[Before and after images]
________________

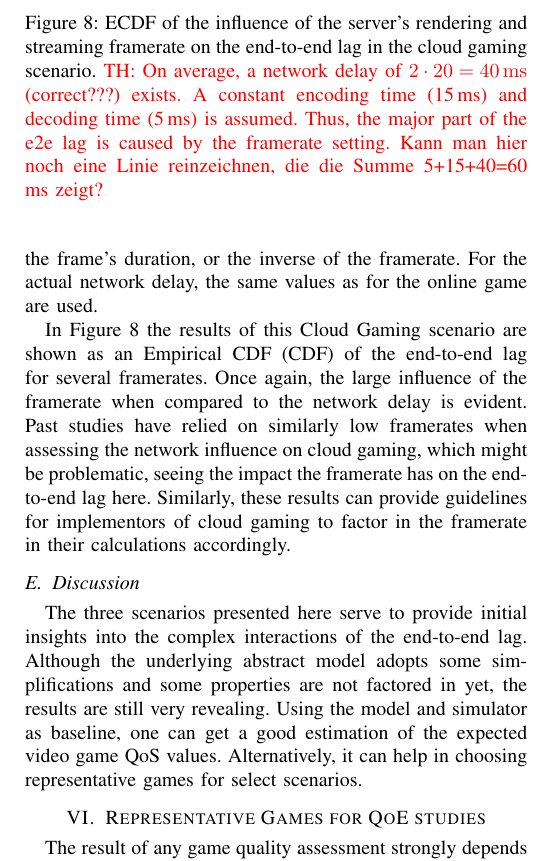
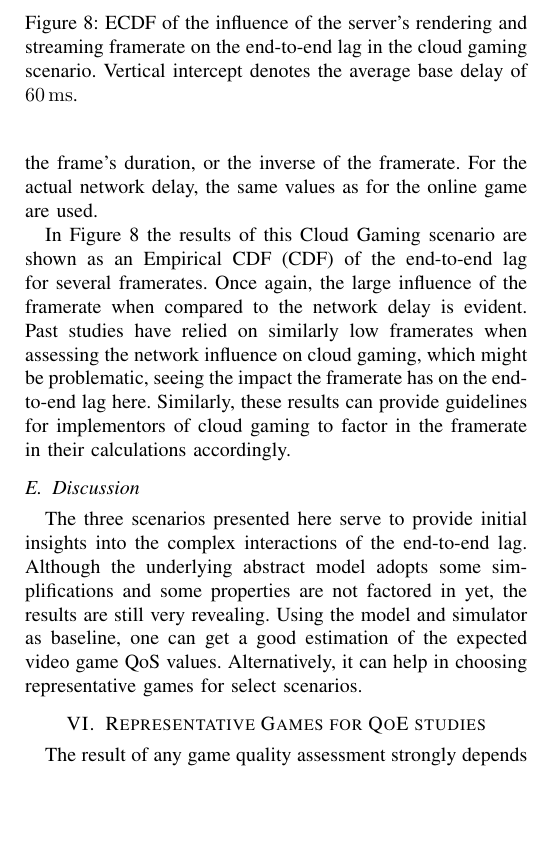
Before and after one commit to mas-ude/onlinegame-lag-sim, a LaTeX paper (paper/paper.tex, which reads paper/game-classification.tex, paper/simulation.tex): part of one column of page 8 of 10, cut so that both start at the same text, the shorter picture padded with empty space. Compiled offline with pdfLaTeX.

Commit message:
vertical 60ms intercept for cloud ecdf

```diff
--- a/paper/game-classification.tex
+++ b/paper/game-classification.tex
@@ -1,6 +1,6 @@
 %!TEX root = paper.tex
 %%%%%%%%%%%%%%%%%%%%%%%%%%%%%%%%%%%%%%%%%%%%%%%%%%%%%%%%%%%%%%%%%%%%%%%%%%%%%%%%
-\section{Representative Games for \acrshort{QoE} studies}
+\section{Representative Games for QoE studies}
 \label{sec:game-criteria}
 %\hoss{Ich glaube der Titel triffts noch nicht so ganz. Choosing Representative Games for QoE Studies? }
 
--- a/paper/simulation.tex
+++ b/paper/simulation.tex
@@ -74,7 +74,8 @@ Without knowing the connection's throughput and absolute values for the frame si
 	\centering
 	%\includegraphics[width=1.0\columnwidth]{images/e2e-delay-sim.pdf}
 	\includegraphics[width=1.0\columnwidth]{../simulation/visualization/cloudgaming-lag-cdf.pdf}
-	\caption{\acrshort{ECDF} of the influence of the server's rendering and streaming framerate on the end-to-end lag in the cloud gaming scenario. \hoss{On average, a network delay of $\unit[2\cdot20=40]{ms}$ (correct???) exists. A constant encoding time (\unit[15]{ms}) and decoding time (\unit[5]{ms}) is assumed. Thus, the major part of the e2e lag is caused by the framerate setting. Kann man hier noch eine Linie reinzeichnen, die die Summe 5+15+40=60 ms zeigt?}}
+	\caption{\acrshort{ECDF} of the influence of the server's rendering and streaming framerate on the end-to-end lag in the cloud gaming scenario. Vertical intercept denotes the average base delay of \SI{60}{\milli\second}.}
+	%\hoss{On average, a network delay of $\unit[2\cdot20=40]{ms}$ (correct???) exists. A constant encoding time (\unit[15]{ms}) and decoding time (\unit[5]{ms}) is assumed. Thus, the major part of the e2e lag is caused by the framerate setting. Kann man hier noch eine Linie reinzeichnen, die die Summe 5+15+40=60 ms zeigt?}}
 \label{fig:cloud-e2e-delay-sim}
 \end{figure}
 
```
Also changed, not shown: simulation/visualization/cloudgaming-lag-cdf.pdf.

________________

> **ASSIGNMENT**
Every line of the records containing the word "classification" must appear in the answer.

> **OUTPUT FOR THIS TASK**
Before and after one commit to mas-ude/onlinegame-lag-sim, a LaTeX paper (paper/paper.tex, which reads paper/game-classification.tex, paper/simulation.tex): part of one column of page 8 of 10, cut so that both start at the same text, the shorter picture padded with empty space. Compiled offline with pdfLaTeX.
--- a/paper/game-classification.tex
+++ b/paper/game-classification.tex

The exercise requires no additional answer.